Anatomy: The branch of science concerned with the bodily structure of humans. . . especially as revealed by the dissection and the separation of its parts.
Physiology: The way in which a living organism or bodily part functions.
Kinesiology: The study of the mechanics of body movement.
Flexibility: The quality of bending easily without breaking.
Stretch: (of something soft or elastic) Being capable of being made wider or longer without tearing or breaking.
Isometric: Muscular action in which tension is developed without contraction of the muscle.
Isotonic: Taking place with normal contraction.
Muscle: A band or bundle of fibrous tissue in a human or animal body that has the ability to contract, producing movement in or maintaining the position of parts of the body.
Connective Tissue: Tissue that connects, supports, binds, or separates other tissues or organs, typically having relatively few cells embedded in an amorphous matrix often with collagen or other fibers, and including cartilaginous, fatty, and elastic tissues.
Fascia: A thin sheath of fibrous tissue enclosing a muscle or other organ.

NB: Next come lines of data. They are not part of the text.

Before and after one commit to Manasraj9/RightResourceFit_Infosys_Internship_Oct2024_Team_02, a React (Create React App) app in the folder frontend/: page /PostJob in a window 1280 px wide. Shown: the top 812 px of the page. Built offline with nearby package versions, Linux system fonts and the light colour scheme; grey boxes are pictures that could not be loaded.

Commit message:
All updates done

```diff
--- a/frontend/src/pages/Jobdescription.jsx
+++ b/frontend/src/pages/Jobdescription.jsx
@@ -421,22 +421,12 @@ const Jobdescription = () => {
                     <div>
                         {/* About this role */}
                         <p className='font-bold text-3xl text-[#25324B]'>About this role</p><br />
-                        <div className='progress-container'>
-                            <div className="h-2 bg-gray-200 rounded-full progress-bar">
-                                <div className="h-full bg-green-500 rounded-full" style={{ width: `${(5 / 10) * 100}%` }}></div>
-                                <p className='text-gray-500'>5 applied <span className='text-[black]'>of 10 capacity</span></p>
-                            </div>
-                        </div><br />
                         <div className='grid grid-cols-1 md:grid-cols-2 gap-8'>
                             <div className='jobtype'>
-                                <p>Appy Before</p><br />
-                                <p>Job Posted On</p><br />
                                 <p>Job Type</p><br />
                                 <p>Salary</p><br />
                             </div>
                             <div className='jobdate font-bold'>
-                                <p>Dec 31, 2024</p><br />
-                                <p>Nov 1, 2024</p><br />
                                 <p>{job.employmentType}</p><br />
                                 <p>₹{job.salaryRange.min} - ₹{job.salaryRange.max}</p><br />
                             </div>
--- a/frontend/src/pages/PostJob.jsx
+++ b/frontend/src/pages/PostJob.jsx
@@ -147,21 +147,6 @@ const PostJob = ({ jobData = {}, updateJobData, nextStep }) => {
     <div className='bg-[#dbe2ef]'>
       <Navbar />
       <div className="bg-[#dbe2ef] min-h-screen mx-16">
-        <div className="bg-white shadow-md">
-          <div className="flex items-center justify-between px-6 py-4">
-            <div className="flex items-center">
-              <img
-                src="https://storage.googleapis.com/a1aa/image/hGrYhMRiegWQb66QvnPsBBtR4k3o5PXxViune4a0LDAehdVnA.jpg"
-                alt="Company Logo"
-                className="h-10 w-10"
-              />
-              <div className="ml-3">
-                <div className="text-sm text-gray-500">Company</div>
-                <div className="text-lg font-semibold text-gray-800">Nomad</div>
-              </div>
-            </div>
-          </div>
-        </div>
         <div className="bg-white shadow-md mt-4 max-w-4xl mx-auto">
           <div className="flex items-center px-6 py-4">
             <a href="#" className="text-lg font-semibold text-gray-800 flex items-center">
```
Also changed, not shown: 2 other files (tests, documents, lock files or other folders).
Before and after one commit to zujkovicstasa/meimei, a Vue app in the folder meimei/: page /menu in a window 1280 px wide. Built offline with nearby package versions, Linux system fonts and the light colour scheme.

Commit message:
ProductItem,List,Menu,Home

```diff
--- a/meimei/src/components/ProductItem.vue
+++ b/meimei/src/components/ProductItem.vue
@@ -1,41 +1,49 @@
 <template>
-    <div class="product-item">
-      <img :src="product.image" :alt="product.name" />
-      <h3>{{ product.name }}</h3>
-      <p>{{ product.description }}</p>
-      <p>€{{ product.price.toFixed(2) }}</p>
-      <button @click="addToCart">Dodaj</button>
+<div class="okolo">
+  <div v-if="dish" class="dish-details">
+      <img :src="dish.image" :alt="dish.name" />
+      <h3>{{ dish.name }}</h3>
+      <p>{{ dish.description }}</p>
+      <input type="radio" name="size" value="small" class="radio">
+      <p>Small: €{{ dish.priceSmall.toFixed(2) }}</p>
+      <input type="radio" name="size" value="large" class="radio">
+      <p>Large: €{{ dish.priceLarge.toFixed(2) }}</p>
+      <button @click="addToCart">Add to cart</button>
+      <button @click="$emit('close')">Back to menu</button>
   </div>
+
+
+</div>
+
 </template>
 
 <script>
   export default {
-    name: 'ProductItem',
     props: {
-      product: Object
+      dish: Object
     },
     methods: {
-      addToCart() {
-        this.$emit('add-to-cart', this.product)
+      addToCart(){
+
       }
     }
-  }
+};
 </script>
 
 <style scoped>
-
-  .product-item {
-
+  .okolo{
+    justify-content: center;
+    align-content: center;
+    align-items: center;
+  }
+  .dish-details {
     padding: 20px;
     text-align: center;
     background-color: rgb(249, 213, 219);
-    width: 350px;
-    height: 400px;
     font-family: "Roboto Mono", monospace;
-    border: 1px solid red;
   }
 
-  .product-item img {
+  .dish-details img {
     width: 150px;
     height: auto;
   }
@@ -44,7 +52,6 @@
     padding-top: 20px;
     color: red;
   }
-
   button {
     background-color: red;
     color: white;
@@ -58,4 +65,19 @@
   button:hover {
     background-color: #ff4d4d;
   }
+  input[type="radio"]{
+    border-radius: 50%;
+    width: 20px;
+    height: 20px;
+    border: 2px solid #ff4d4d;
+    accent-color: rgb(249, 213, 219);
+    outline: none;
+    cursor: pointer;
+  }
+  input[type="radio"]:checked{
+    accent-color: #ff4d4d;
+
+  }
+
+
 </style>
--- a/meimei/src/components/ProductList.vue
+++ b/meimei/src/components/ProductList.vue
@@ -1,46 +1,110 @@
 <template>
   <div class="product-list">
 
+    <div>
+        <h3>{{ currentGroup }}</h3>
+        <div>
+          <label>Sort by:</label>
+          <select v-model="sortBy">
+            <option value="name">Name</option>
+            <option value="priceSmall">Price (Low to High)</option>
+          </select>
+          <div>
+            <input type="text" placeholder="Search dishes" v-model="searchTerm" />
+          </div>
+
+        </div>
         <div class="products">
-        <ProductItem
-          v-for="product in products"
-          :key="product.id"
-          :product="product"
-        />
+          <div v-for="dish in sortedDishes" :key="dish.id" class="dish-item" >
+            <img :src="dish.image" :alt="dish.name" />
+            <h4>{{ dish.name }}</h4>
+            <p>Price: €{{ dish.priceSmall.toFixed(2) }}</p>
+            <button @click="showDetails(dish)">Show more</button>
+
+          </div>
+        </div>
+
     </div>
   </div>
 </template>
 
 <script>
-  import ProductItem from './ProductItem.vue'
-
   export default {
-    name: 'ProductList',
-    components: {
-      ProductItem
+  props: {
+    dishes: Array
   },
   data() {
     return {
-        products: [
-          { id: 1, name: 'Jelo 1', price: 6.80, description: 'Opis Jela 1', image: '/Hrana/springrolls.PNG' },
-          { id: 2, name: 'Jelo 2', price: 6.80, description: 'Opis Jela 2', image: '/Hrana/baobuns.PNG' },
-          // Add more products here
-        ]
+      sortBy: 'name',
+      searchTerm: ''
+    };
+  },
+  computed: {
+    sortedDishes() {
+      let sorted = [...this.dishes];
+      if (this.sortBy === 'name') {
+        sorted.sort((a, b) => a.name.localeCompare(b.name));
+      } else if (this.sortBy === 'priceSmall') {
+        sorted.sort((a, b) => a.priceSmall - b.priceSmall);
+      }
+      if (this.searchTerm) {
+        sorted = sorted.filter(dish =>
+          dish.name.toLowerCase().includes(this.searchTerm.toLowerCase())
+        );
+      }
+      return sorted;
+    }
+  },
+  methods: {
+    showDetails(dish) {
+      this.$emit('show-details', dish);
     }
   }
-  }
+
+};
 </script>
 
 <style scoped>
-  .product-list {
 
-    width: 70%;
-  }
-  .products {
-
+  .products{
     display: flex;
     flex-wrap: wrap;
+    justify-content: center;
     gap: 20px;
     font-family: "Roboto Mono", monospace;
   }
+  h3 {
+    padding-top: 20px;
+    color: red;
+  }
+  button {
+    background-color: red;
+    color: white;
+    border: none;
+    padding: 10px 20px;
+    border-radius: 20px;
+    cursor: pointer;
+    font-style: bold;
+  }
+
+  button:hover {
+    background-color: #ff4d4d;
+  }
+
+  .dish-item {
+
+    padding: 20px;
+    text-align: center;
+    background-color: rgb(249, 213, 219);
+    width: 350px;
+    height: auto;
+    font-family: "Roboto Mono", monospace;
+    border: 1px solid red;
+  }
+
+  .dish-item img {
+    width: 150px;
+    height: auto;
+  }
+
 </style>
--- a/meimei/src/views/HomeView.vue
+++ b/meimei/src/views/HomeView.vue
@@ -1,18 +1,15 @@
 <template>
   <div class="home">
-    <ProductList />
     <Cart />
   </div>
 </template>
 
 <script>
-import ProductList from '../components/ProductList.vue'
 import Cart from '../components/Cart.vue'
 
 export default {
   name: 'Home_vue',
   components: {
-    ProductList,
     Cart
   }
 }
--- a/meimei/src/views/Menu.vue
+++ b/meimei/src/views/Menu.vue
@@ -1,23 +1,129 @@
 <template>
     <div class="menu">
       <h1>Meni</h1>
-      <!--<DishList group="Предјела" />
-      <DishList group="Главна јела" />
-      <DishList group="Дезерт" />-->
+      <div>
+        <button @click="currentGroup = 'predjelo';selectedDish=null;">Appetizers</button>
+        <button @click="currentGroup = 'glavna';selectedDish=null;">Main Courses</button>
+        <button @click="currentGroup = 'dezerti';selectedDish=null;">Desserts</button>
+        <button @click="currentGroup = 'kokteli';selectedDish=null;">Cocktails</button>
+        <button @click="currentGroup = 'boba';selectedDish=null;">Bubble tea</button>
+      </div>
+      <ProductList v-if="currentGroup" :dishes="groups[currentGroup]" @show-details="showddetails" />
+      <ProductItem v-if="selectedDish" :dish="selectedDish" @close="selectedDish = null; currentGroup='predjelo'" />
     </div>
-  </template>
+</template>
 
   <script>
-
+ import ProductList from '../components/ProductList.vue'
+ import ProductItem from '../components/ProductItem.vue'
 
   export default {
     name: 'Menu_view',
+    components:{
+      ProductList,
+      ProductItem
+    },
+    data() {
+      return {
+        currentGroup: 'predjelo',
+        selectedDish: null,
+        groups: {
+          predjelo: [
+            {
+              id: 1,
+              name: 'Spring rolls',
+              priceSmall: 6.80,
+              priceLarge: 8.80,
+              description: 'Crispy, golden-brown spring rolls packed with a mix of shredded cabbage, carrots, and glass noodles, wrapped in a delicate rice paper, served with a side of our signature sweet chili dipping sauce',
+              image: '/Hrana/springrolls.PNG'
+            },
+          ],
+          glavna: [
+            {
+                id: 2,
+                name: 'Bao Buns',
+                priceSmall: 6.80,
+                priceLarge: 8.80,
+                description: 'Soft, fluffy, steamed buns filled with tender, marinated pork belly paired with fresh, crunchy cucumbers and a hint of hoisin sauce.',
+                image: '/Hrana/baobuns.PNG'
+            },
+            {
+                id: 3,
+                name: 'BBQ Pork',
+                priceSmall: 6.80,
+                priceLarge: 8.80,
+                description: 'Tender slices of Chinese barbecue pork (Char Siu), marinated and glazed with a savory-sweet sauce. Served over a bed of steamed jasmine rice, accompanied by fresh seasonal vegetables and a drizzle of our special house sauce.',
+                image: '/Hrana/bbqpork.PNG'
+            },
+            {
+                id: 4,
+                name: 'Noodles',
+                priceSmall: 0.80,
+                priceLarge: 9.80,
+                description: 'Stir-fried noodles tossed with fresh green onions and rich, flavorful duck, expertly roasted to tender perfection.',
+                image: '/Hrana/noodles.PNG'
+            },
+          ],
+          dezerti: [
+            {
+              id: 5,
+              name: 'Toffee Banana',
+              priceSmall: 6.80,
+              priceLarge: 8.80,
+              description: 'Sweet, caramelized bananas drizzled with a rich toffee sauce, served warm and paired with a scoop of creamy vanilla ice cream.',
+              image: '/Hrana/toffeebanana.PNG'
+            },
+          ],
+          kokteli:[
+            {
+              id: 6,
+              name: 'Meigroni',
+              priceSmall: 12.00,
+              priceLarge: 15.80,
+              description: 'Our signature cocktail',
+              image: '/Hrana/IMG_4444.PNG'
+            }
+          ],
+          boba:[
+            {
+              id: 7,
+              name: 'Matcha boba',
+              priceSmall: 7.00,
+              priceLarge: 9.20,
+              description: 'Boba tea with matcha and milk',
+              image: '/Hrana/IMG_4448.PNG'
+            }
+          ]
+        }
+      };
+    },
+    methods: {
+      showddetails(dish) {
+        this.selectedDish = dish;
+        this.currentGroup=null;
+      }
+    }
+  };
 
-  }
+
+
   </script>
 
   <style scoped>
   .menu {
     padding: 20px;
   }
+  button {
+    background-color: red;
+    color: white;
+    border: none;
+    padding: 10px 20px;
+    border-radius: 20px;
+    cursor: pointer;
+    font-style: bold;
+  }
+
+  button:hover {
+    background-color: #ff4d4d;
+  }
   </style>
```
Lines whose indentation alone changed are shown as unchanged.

Ligament: A short band of tough, flexible, fibrous connective tissue that connects two bones or cartilages or holds together a joint.
Tendon: A flexible but inelastic cord of strong fibrous collagen tissue attaching a muscle to a bone.
The kinetic chain: All human movement occurs via the Kinetic chain. This is the interconnectedness of three systems: the muscular, skeletal and nervous.
Planes of Movement
The body moves through a variety of planes. Each one has associated movement patterns. The planes of movement are sagittal, coronal, and transverse. The chart below shows the associated movement patterns in more detail.
In the proper sequencing of a yogasana class, we move the spine and limbs through all planes of motion.
- Coronal - Adduction/Abduction
- Sagittal - Flexion/Extension
- Transverse - Internal Rotation / External Rotation
- Anterior – Towards the front
- Posterior – Towards the back
- Superior - Above
- Inferior - Below
- Medial – Towards the midline
- Lateral – Away from the midline